Today at work I Googled my co-author Jim Hole's name to see if there were any new reviews of his latest book, What Grows Here? Volume Two. I found a couple, but way more interesting was the link found at Oakland University in Rochester, Michigan. The syllabus for their Master of Liberal Arts programs includes a quote from a piece Jim and I wrote for last year's issue of Spring Gardening. Here's the relevant excerpt from the syllabus:
LBS 511: Topics in Literature and Language: The Writer in the Garden
Special Instructor Linda McCloskey, Dept. of English firstname.lastname@example.org
MW 6:30 - 9:50 p.m.
In his essay, "The Art of Interpretation," Jim Hole states, "Even the most modest garden is a work of art in its own right, if you've imbued it with your own personal vision." In this course, we will explore the garden in literature as both literal and symbolic, including each writer's personal vision and expression of his or her relationship with nature, from the Biblical Garden of Eden through the secret garden of children's fiction to the contemporary garden essay.

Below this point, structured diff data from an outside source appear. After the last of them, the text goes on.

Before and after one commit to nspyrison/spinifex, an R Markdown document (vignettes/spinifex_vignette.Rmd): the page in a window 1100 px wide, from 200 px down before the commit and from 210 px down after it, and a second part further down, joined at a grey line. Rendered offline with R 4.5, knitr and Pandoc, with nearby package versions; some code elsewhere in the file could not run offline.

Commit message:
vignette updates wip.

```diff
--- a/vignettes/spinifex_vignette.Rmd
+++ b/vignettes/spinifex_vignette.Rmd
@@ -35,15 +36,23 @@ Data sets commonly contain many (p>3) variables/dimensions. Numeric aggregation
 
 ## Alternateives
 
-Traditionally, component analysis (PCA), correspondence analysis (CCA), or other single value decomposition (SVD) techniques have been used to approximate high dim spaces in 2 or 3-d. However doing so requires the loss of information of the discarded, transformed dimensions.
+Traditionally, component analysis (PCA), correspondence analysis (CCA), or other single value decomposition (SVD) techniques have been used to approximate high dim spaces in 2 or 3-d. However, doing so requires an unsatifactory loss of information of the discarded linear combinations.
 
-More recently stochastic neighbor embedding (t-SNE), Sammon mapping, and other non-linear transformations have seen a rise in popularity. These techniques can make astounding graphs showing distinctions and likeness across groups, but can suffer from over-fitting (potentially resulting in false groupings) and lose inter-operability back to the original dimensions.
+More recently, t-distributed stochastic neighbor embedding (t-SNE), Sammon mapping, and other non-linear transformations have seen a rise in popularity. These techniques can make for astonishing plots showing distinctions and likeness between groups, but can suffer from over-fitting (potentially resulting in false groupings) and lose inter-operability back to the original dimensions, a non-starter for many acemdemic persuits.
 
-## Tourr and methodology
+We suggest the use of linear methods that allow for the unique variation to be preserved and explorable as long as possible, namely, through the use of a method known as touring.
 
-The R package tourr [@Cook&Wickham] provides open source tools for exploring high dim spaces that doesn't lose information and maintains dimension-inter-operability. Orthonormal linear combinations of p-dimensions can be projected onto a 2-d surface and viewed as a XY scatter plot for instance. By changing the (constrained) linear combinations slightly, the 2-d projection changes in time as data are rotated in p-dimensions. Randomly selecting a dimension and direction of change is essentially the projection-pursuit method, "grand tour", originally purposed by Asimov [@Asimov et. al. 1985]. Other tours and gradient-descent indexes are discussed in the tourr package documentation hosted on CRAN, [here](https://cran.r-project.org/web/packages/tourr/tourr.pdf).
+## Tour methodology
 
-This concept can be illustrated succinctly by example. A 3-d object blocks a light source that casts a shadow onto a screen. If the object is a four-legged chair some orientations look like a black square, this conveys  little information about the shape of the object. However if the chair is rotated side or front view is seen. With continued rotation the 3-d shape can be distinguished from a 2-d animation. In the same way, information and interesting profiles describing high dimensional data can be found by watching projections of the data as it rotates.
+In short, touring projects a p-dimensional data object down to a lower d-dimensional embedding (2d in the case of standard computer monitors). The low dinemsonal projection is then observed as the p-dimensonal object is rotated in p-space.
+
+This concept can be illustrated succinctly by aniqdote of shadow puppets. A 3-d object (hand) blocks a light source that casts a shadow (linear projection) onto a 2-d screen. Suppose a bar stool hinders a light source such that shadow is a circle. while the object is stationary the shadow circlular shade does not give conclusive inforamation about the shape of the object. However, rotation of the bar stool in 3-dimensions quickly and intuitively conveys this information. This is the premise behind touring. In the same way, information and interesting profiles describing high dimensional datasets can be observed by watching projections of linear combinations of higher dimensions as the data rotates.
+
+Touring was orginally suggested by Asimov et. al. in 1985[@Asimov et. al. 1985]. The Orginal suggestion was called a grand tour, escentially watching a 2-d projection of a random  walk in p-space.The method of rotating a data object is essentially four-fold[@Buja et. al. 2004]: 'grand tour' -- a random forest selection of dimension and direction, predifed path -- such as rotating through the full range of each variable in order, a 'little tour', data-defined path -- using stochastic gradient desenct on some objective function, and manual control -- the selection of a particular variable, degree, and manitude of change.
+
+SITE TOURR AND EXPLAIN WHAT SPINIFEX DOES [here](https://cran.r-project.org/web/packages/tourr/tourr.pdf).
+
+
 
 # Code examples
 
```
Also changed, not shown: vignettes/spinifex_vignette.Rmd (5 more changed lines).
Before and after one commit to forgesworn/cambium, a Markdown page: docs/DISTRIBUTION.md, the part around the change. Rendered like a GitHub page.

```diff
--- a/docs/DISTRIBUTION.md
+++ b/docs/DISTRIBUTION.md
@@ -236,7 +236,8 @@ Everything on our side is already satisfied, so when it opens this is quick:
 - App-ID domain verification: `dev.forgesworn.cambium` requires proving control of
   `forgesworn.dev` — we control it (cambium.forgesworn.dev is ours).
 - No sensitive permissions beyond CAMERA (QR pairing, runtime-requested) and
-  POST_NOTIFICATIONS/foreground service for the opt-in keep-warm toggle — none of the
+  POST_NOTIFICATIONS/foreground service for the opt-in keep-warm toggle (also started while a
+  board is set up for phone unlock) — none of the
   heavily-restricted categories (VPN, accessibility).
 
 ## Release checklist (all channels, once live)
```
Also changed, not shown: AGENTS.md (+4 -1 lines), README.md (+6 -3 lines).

Emphasis will be placed on the connection between personal reflection and universal meaning. Students may investigate interdisciplinary depictions of the garden in painting, sculpture, film and history as well. A visit to the gardens at Cranbrook is planned as part of the course. Students will learn to hone their literary/personal essay writing skills, and garden essays will be gathered to produce a collection at the semester's end. Course requirements also include regular attendance and active participation in class discussions. Required texts:

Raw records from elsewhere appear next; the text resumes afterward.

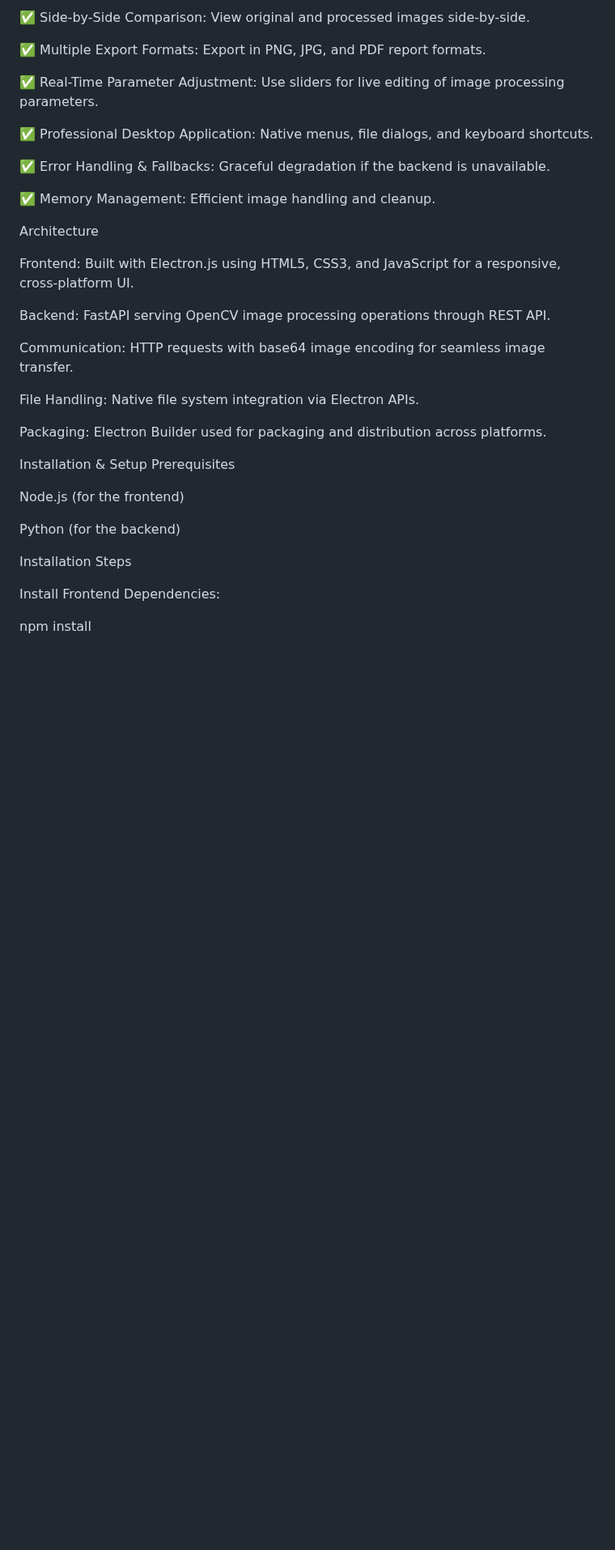
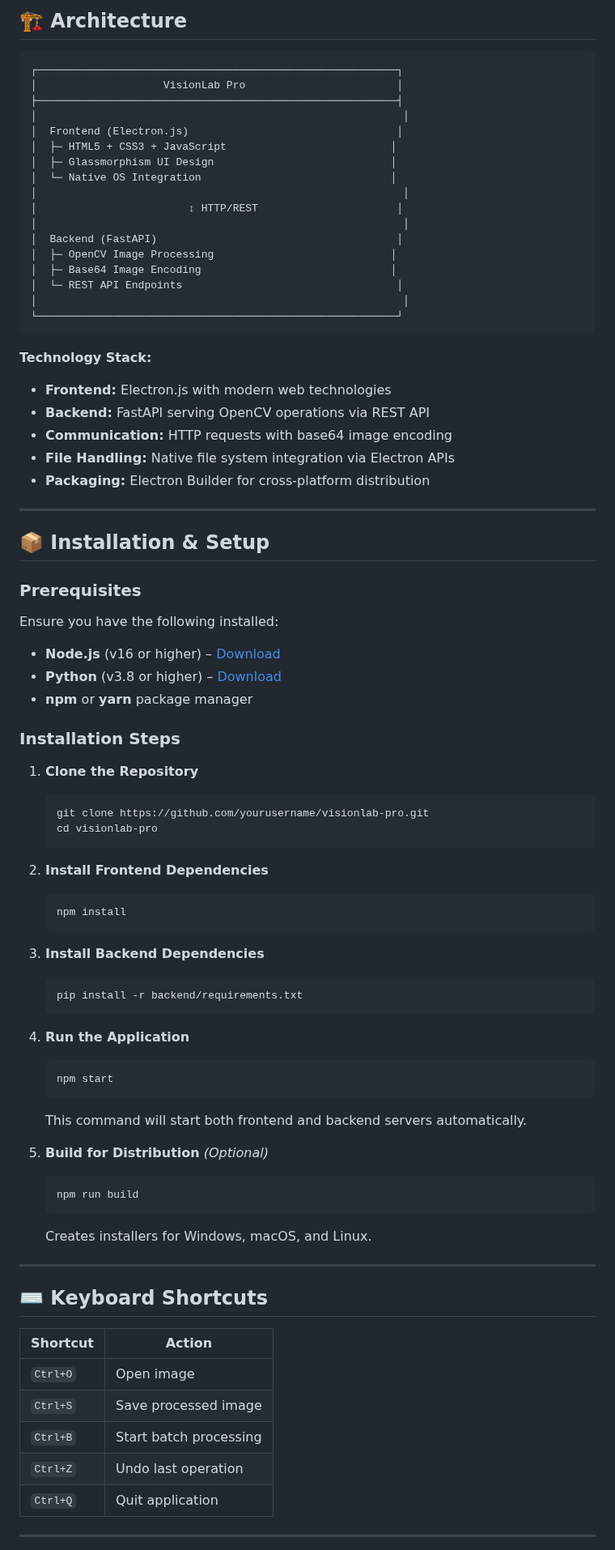
Before and after one commit to reymartjohneva/VisionLab-Pro, a Markdown page: README.md, the part around one of its changes. Shown at 81% size. GitHub-like rendering; blank space fills up the shorter version.

````diff
--- a/README.md
+++ b/README.md
@@ -54,38 +84,86 @@ Key Features Implemented
 
-✅ Side-by-Side Comparison: View original and processed images side-by-side.
+## 🏗️ Architecture
 
-✅ Multiple Export Formats: Export in PNG, JPG, and PDF report formats.
+```
+┌─────────────────────────────────────────────────────────┐
+│                    VisionLab Pro                        │
+├─────────────────────────────────────────────────────────┤
+│                                                          │
+│  Frontend (Electron.js)                                 │
+│  ├─ HTML5 + CSS3 + JavaScript                          │
+│  ├─ Glassmorphism UI Design                            │
+│  └─ Native OS Integration                              │
+│                                                          │
+│                        ↕ HTTP/REST                      │
+│                                                          │
+│  Backend (FastAPI)                                      │
+│  ├─ OpenCV Image Processing                            │
+│  ├─ Base64 Image Encoding                              │
+│  └─ REST API Endpoints                                  │
+│                                                          │
+└─────────────────────────────────────────────────────────┘
+```
 
-✅ Real-Time Parameter Adjustment: Use sliders for live editing of image processing parameters.
+**Technology Stack:**
+- **Frontend:** Electron.js with modern web technologies
+- **Backend:** FastAPI serving OpenCV operations via REST API
+- **Communication:** HTTP requests with base64 image encoding
+- **File Handling:** Native file system integration via Electron APIs
+- **Packaging:** Electron Builder for cross-platform distribution
 
-✅ Professional Desktop Application: Native menus, file dialogs, and keyboard shortcuts.
+---
 
-✅ Error Handling & Fallbacks: Graceful degradation if the backend is unavailable.
+## 📦 Installation & Setup
 
-✅ Memory Management: Efficient image handling and cleanup.
+### Prerequisites
 
-Architecture
+Ensure you have the following installed:
 
-Frontend: Built with Electron.js using HTML5, CSS3, and JavaScript for a responsive, cross-platform UI.
+- **Node.js** (v16 or higher) – [Download](https://nodejs.org/)
+- **Python** (v3.8 or higher) – [Download](https://www.python.org/)
+- **npm** or **yarn** package manager
 
-Backend: FastAPI serving OpenCV image processing operations through REST API.
+### Installation Steps
 
-Communication: HTTP requests with base64 image encoding for seamless image transfer.
+1. **Clone the Repository**
+   ```bash
+   git clone https://github.com/yourusername/visionlab-pro.git
+   cd visionlab-pro
+   ```
 
-File Handling: Native file system integration via Electron APIs.
+2. **Install Frontend Dependencies**
+   ```bash
+   npm install
+   ```
 
-Packaging: Electron Builder used for packaging and distribution across platforms.
+3. **Install Backend Dependencies**
+   ```bash
+   pip install -r backend/requirements.txt
+   ```
 
-Installation & Setup
-Prerequisites
+4. **Run the Application**
+   ```bash
+   npm start
+   ```
+   This command will start both frontend and backend servers automatically.
 
-Node.js (for the frontend)
+5. **Build for Distribution** *(Optional)*
+   ```bash
+   npm run build
+   ```
+   Creates installers for Windows, macOS, and Linux.
 
-Python (for the backend)
+---
 
-Installation Steps
+## ⌨️ Keyboard Shortcuts
 
-Install Frontend Dependencies:
+| Shortcut | Action |
+|----------|--------|
+| `Ctrl+O` | Open image |
+| `Ctrl+S` | Save processed image |
+| `Ctrl+B` | Start batch processing |
+| `Ctrl+Z` | Undo last operation |
+| `Ctrl+Q` | Quit application |
 
-npm install
+---
 
````
Also changed, not shown: other parts of README.md (+113 -54 lines).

Frances Hodgson Burnett, The Secret Garden. (The Modern Library Classics
Roger Evans, The Writer in the Garden.
Jane Garmey, editor, The Writer in the Garden.

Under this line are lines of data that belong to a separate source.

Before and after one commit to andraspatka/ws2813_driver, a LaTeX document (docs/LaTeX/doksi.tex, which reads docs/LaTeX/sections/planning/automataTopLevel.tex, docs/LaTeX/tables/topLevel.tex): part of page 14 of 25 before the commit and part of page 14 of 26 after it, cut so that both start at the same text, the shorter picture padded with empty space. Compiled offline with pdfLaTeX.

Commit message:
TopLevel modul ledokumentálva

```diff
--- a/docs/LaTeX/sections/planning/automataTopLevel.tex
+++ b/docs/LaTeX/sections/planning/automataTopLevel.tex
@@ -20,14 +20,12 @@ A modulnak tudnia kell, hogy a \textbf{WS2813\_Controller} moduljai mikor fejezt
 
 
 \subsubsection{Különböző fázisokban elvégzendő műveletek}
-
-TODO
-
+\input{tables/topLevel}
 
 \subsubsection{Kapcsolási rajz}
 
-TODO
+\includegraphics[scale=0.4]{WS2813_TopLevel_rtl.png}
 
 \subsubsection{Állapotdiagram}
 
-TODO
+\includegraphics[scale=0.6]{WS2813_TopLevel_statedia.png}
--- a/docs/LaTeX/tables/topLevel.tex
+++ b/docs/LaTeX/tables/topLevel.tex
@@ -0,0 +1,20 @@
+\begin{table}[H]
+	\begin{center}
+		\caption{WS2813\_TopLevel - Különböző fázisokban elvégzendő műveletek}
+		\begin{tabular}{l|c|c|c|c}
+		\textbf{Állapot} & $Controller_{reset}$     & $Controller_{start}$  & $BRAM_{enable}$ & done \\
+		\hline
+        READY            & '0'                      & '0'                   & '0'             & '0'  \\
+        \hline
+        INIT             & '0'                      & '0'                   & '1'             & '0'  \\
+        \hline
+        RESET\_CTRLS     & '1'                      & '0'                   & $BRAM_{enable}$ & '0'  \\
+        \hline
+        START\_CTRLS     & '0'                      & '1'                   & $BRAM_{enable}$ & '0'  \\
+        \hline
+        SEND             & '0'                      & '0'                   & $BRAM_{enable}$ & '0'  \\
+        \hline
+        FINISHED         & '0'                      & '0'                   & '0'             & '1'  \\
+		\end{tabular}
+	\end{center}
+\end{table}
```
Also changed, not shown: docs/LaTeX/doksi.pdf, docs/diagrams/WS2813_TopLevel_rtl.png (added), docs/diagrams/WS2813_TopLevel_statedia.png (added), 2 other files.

Jamaica Kincaid, My Garden (Book)
Bonnie Marranca, American Garden Writing: An Anthology.
Michael Pollan, Second Nature: A Gardener's Education.
Charles Dudley Warner, My Summer in a Garden.
I'm so psyched. I know it's silly, but I really feel like this helps validate the work I've been doing for Hole's. Sure, it's likely that the instructor was just searching for something reasonably quotable for the syllabus description, but it's still darn cool that she picked something I wrote. Woo woo!